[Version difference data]
╭──

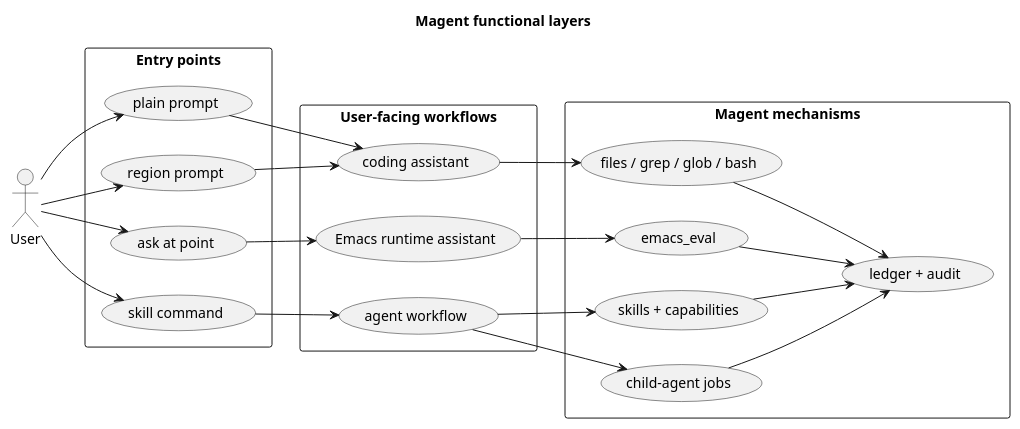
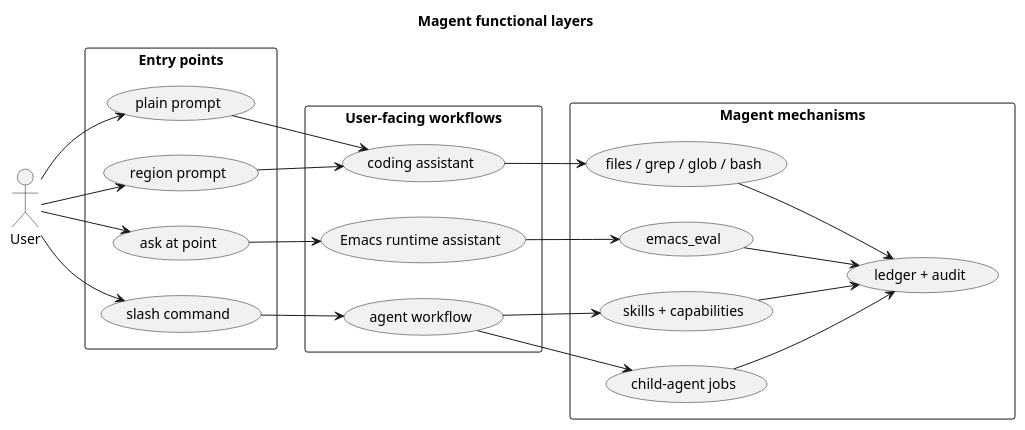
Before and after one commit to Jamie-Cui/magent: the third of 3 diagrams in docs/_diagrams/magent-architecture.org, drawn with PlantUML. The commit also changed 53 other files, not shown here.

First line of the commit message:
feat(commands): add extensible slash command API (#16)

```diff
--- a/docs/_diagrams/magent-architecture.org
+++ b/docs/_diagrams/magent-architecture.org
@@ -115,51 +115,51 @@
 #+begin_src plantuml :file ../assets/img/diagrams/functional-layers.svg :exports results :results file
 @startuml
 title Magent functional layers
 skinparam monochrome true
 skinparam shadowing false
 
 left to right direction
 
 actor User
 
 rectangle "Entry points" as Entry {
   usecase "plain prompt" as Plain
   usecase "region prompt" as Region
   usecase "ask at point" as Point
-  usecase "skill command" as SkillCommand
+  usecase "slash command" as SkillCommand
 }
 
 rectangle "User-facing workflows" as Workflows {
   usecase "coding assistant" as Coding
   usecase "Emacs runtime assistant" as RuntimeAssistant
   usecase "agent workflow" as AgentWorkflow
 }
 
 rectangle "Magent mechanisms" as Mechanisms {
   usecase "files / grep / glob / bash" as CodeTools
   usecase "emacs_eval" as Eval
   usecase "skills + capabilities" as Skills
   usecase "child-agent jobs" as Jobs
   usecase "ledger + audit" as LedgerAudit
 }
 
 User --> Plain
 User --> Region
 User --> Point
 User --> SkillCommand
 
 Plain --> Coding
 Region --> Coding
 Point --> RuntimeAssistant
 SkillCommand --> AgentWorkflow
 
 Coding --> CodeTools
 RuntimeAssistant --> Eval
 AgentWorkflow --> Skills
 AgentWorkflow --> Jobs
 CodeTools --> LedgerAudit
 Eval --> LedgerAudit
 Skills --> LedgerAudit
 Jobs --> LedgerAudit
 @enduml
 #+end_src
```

╰──
╭──

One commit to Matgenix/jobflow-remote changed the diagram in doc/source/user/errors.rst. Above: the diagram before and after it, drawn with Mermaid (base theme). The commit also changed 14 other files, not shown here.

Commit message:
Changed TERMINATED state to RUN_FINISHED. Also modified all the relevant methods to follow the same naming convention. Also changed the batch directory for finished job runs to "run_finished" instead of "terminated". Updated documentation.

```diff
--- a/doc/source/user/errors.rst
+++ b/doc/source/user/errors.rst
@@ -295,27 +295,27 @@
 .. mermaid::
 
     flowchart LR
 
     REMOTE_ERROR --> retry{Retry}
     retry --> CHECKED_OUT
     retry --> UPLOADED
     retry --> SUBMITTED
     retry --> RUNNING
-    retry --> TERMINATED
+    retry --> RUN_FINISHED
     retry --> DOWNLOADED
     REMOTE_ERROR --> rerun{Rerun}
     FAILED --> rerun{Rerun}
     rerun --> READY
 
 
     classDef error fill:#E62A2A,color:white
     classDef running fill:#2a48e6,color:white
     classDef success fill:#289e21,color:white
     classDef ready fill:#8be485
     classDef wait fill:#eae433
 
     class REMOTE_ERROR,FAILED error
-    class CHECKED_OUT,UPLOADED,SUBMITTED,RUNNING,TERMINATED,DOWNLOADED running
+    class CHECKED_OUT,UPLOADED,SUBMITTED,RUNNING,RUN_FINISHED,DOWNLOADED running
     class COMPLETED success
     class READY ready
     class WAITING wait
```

╰──

__Activity__
Wherever a line of the data holds "AgentWorkflow", copy that line.

__Reply to the task__
   usecase "agent workflow" as AgentWorkflow
 SkillCommand --> AgentWorkflow
 AgentWorkflow --> Skills
 AgentWorkflow --> Jobs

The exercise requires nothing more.